As a child comics to me translated to those I read in the newspaper. Every Sunday I anxiously rifled through the newspaper to find my beloved section. I past sports and news and all of those other uninteresting sections until I found the excerpt I wanted–Comics, or “the funnies” as my family referred to them. To me comics were about conveying humor. Many were topical and many stressed the problems of day to day life.
My favorite comic by far was Jim Davis’ Garfield. I didn’t just read the comics that ran in the newspaper. I also read any of the Garfield books I could get my hands on. The books were a collection of Garfield comics that had ran in the newspaper.
I also watched the old Garfield cartoon, Garfield and Friends, every Saturday morning.
To me Garfield was the epitome of hilarity. I love overweight animals (Tug would be an excellent example of this), and Garfield’s endless pursuit of food, especially lasagna was thoroughly engrossing.
It wasn’t until I read McCloud’s book that I began to realize why I enjoyed Garfield so much. Using his book as a guide I decided to analyze why I enjoyed this particular comic so much. I think a major reason I enjoy it is because the characters seem friendly and easy to relate to. I think that this is because of the line that Davis uses to draw his characters. As discussed in McCloud’s chapter five. Lines play key roles in expressing emotion. All of the characters in Garfield have very rounded lines, Odie, John, Nermal, Garfield, and even Garfield’s teddy bear Pooky.He uses open lines and gentle curves to draw these characters.
This is especially prominent in Odie whose giant rounded eyes and protruding tongue make him appear innocent.
The same could be said about Garfield’s eyes. They are enormous. However, when Davis wants Garfield to appear sneaky he draws them slightly closed and parallel. When he wants him to appear vulnerable, excited, or adorable they are drawn round and wide open.
However, Garfield wasn’t always drawn this way. In the early comics Davis used a mixture of straight lines and curves to portray his characters.
I didn’t like these comics when I would read them as a kid (my grandma had a stash of the Garfield books with comics ranging from the 70s to 90s so I read A LOT of them), and I never understood why. Garfield didn’t seem as friendly in these drawing nor did John. The eyes weren’t nearly large enough or rough enough. Just look at that unfriendly straight line for Garfield’s stomach. Not appealing to the eye of a kid.

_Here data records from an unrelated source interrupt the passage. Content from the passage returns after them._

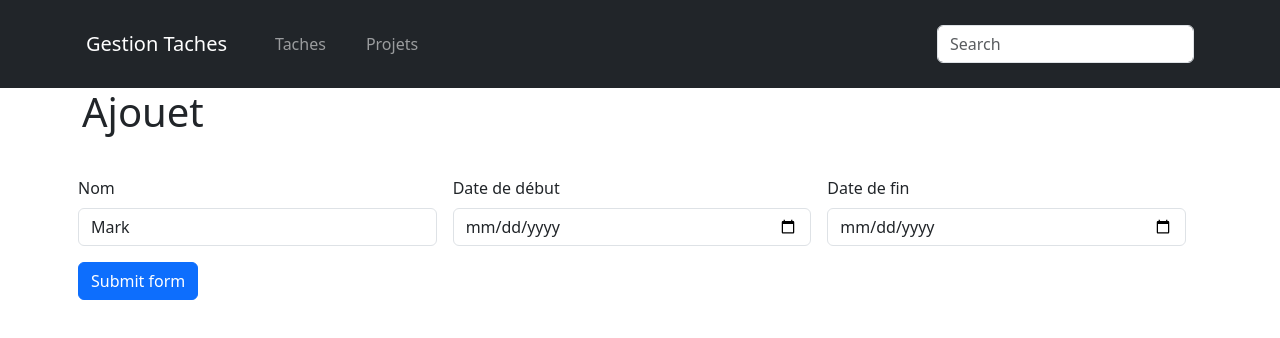
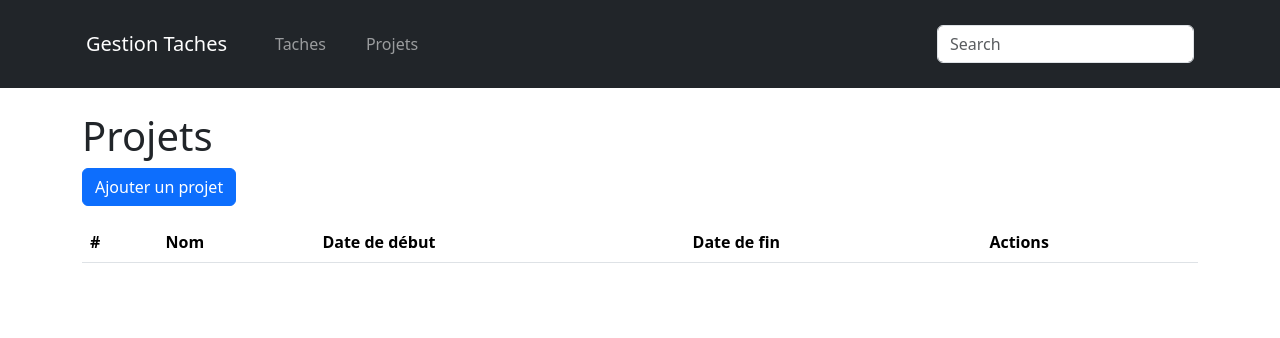
Before and after one commit to AssaBaradji/Gestion_taches, a Vue app: page /Projets in a window 1280 px wide. Shown: the top 338 px of the page. Built offline with nearby package versions, Linux system fonts and the light colour scheme.

Commit message:
gestion projets

```diff
--- a/src/components/projets/AjouterProjet.vue
+++ b/src/components/projets/AjouterProjet.vue
@@ -1,14 +1,13 @@
 <template>
-  <h1>Ajouet</h1>
-  <div class="row">
-    <form class="row g-3 needs-validation">
+  <div class="container mt-4">
+    <form class="row g-3 needs-validation" @submit.prevent="formulaire">
       <div class="col-md-4">
         <label for="validationCustom01" class="form-label">Nom</label>
         <input
           type="text"
           class="form-control"
           id="validationCustom01"
-          value="Mark"
+          v-model="nom"
           required
         />
         <div class="valid-feedback">Nom</div>
@@ -19,7 +18,7 @@
           type="date"
           class="form-control"
           id="validationCustom01"
-          value=""
+          v-model="dateDebut"
           required
         />
         <div class="valid-feedback">Looks good!</div>
@@ -30,16 +29,34 @@
           type="date"
           class="form-control"
           id="validationCustom01"
-          value=""
+          v-model="dateFin"
           required
         />
         <div class="valid-feedback">Looks good!</div>
       </div>
       <div class="col-12">
-        <button class="btn btn-primary" type="submit">Submit form</button>
+        <button class="btn btn-primary">Enregister</button>
       </div>
     </form>
   </div>
 </template>
 
-<script setup></script>
+<script setup>
+import { useRouter } from 'vue-router';
+import { useGestionStore } from '../../stores/gestion';
+import { ref } from 'vue';
+
+    const gestion = useGestionStore();
+    const router = useRouter();
+    const nom=ref('');
+    const dateDebut= ref('');
+    const dateFin = ref('');
+    const formulaire = () => {
+        gestion.addProjet({nom: nom.value, dateDebut:dateDebut.value, dateFin:dateFin.value});
+        router.push('/projets')
+
+        nom.value = ''
+        dateDebut.value=''
+        dateFin.value = ''
+    }
+</script>
--- /dev/null
+++ b/src/components/projets/EditProject.vue
@@ -0,0 +1,50 @@
+<template>
+    <div class="container mt-4">
+      <h1>Modifier le projet</h1>
+      <form @submit.prevent="updateProject">
+        <div class="mb-3">
+          <label for="name" class="form-label">Nom du projet</label>
+          <input v-model="nom" type="text" class="form-control" id="name" required>
+        </div>
+        <div class="mb-3">
+          <label for="startDate" class="form-label">Date de début</label>
+          <input v-model="dateDebut" type="date" class="form-control" id="startDate" required>
+        </div>
+        <div class="mb-3">
+          <label for="endDate" class="form-label">Date de fin</label>
+          <input v-model="dateFin" type="date" class="form-control" id="endDate" required>
+        </div>
+        <button type="submit" class="btn btn-primary">Mettre à jour</button>
+      </form>
+    </div>
+  </template>
+
+  <script setup>
+  import { ref, onMounted } from 'vue';
+  import { useRoute, useRouter } from 'vue-router';
+//   import { useProjectStore } from '../../stores/useProjectStore';
+import { useGestionStore } from '../../stores/gestion';
+
+  const route = useRoute();
+  const router = useRouter();
+  const projectStore = useGestionStore();
+  const projectId = Number(route.params.id);
+
+  const nom = ref('');
+  const dateDebut = ref('');
+  const dateFin = ref('');
+
+  onMounted(() => {
+    const project = projectStore.projects[projectId];
+    if (project) {
+      nom.value = project.nom;
+      dateDebut.value = project.dateDebut;
+      dateFin.value = project.dateFin;
+    }
+  });
+
+  const updateProject = () => {
+    projectStore.updateProject(projectId, { nom: nom.value, dateDebut: dateDebut.value, dateFin: dateFin.value });
+    router.push('/projets');
+  };
+  </script>
--- a/src/components/projets/ListeProjet.vue
+++ b/src/components/projets/ListeProjet.vue
@@ -1,11 +1,89 @@
-<template>
+<!-- <template>
   <div class="container">
     <AjouterProjet />
-    <!-- <ModifierProjet /> -->
+
+    <div class="row mt-4">
+      <table class="table table-striped">
+        <thead>
+          <tr>
+            <th scope="col">#</th>
+            <th scope="col">Nom</th>
+            <th scope="col">Date de début</th>
+            <th scope="col">Date de fin</th>
+            <th scope="col">Action</th>
+          </tr>
+        </thead>
+        <tbody>
+          <tr v-for="(projet,index) int projets" :key="index">
+            <th scope="row">1</th>
+            <td>Mark</td>
+            <td>Otto</td>
+            <td>@mdo</td>
+            <td>
+                <button>detail</button>
+                <button>Modifier</button>
+                <button>Supprimer</button>
+            </td>
+          </tr>
+
+        </tbody>
+      </table>
+    </div>
+    <-- <ModifierProjet /> ->
   </div>
 </template>
 
 <script setup>
-import AjouterProjet from "./AjouterProjet.vue";
-import ModifierProjet from "./ModifierProjet.vue";
-</script>
+import { useGestionStore } from '../../stores/gestion';
+
+// import AjouterProjet from "./AjouterProjet.vue";
+// import ModifierProjet from "./ModifierProjet.vue";
+
+const gestion = useGestionStore();
+const projets = gestion.projets;
+</script> -->
+
+
+
+
+<template>
+    <div class="container mt-4">
+      <h1>Projets</h1>
+      <router-link to="/projets/add" class="btn btn-primary mb-3">Ajouter un projet</router-link>
+      <table class="table">
+        <thead>
+          <tr>
+            <th>#</th>
+            <th>Nom</th>
+            <th>Date de début</th>
+            <th>Date de fin</th>
+            <th>Actions</th>
+          </tr>
+        </thead>
+        <tbody>
+          <tr v-for="(project, index) in projects" :key="index">
+            <td>{{ index+1 }}</td>
+            <td>{{ project.nom }}</td>
+            <td>{{ project.dateDebut }}</td>
+            <td>{{ project.dateFin }}</td>
+            <td>
+              <router-link :to="'/projets/' + index" class="btn btn-info">Détails</router-link>
+              <router-link :to="'/projets/edit/' + index" class="btn btn-warning">Modifier</router-link>
+              <button @click="deleteProject(index)" class="btn btn-danger">Supprimer</button>
+            </td>
+          </tr>
+        </tbody>
+      </table>
+    </div>
+  </template>
+
+  <script setup>
+  import { useGestionStore } from '../../stores/gestion';
+
+  const projectStore = useGestionStore();
+  const projects = projectStore.projects;
+
+  const deleteProject = (index) => {
+    projectStore.deleteProject(index);
+  };
+  </script>
--- /dev/null
+++ b/src/components/projets/ProjectDetail.vue
@@ -0,0 +1,24 @@
+<template>
+    <div class="container mt-4">
+      <h1>Détails du projet</h1>
+      <div v-if="project">
+        <p><strong>Nom:</strong> {{ project.nom }}</p>
+        <p><strong>Date de début:</strong> {{ project.dateDebut }}</p>
+        <p><strong>Date de fin:</strong> {{ project.dateFin }}</p>
+      </div>
+      <router-link to="/projets" class="btn btn-secondary">Retour à la liste des projets</router-link>
+    </div>
+  </template>
+
+  <script setup>
+  import { computed } from 'vue';
+  import { useRoute } from 'vue-router';
+//   import { useProjectStore } from '../../stores/useProjectStore';
+import { useGestionStore } from '../../stores/gestion';
+
+  const route = useRoute();
+  const projectStore = useGestionStore();
+  const projectId = Number(route.params.id);
+
+  const project = computed(() => projectStore.projects[projectId]);
+  </script>
--- a/src/router/index.js
+++ b/src/router/index.js
@@ -1,22 +1,28 @@
 import { createRouter, createWebHistory } from "vue-router";
 import ListeProjet from "../components/projets/ListeProjet.vue";
 import ListeTache from "../components/taches/ListeTache.vue";
+import AjouterProjet from "../components/projets/AjouterProjet.vue";
+import ProjectDetail from "../components/projets/ProjectDetail.vue";
+import EditProject from "../components/projets/EditProject.vue";
+
 
 
 const router = createRouter({
   history: createWebHistory(import.meta.env.BASE_URL),
   routes: [
     {
-      path: '/Projets',
-      name: 'ListeProjet',
-      component: ListeProjet
+      path: "/Projets",
+      name: "ListeProjet",
+      component: ListeProjet,
     },
+    { path: "/projets/add", component: AjouterProjet },
+    { path: '/projets/:id', component: ProjectDetail, props: true },
+    { path: '/projets/edit/:id', component: EditProject, props: true },
     {
-        path:'/',
-        name:'taches',
-        component: ListeTache
-
-    }
+      path: "/",
+      name: "taches",
+      component: ListeTache,
+    },
   ],
 });
 
--- /dev/null
+++ b/src/stores/gestion.js
@@ -0,0 +1,22 @@
+import { defineStore } from "pinia";
+
+export const useGestionStore = defineStore("gestion", {
+  state: () => ({
+    tache: [],
+    projects: [],
+  }),
+  actions: {
+    addProjet(project) {
+      this.projects.push(project);
+    },
+
+    deleteProject(index) {
+      this.projects.splice(index, 1);
+    },
+    updateProject(index, updatedProject) {
+      this.projects[index] = updatedProject;
+    },
+    listeProjet() {},
+    modifierProjet() {},
+  },
+});
```
Also changed, not shown: src/main.js (+9 -13 lines).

I think that the reason I respond much better to a cartoony image of a cat than I would to a realistic image can be surmised by McCloud’s analysis of cartoon images in chapter two of his book. Cats don’t really look like Garfield nor do dogs look like Odie. However, as McCloud points out “the more cartoony a face is, for instance, the more people it could be said to describe” (31). Garfield the cat is describing a myriad of overweight pets that people might have. I always likened him to my overweight dogs. Also, with the anthropomorphic qualities that Davis attributes to Garfield he is not just identifying with animals but with people too. For instance, Garfield is standing on two feet in most of the comics, is thinking very human thoughts, and keeping up a constant sarcastic tone. The fact that he has no opposable thumbs does not seem to be an issue to him when it comes to grasping items either.
In making Garfield very cartoony it is forcing the reader to focus on the idea in the comic (McCloud, 31). The idea would be Garfield’s pursuit of food or hatred of Odie and Nermal. The way that Garfield cartoons are drawn allows us to focus on concepts rather than on physical appearance because they are not drawn realistically (41). In fact many of Davis’ comics rely on words more than they do on pictures. This one from 3/18/12 leaves Garfield almost the same in all the panels but adds dialogue and paper to show transition in time.
Check out this comic from 2/26/84. In it Davis demonstrates many of the concepts that McCloud discusses in chapter five, such as using words to demonstrate sound and using living lines to create movement. Look at the shape of the word “clobber”. It takes up an entire pane and the size of the letters suggests the impact of what happened. Notice how Davis also uses living lines to show the action of Garfield jumping.
I believe that reading McCloud has allowed me to analyze comics as an art form and to recognize how words and images work together to create an art form. I had no idea how many cognitive decisions that the author makes when drawing the comic to accurately put forth his message.
I had also not considered how much really goes on between the panes. I guess I had assumed that my interpretation of the gutter was similar if not exactly like those of other people. The length of time suggested between the panes leaves a wealth of room for interpretation. It makes a significant impact in the interpretation of the comic and what has occurred in the story.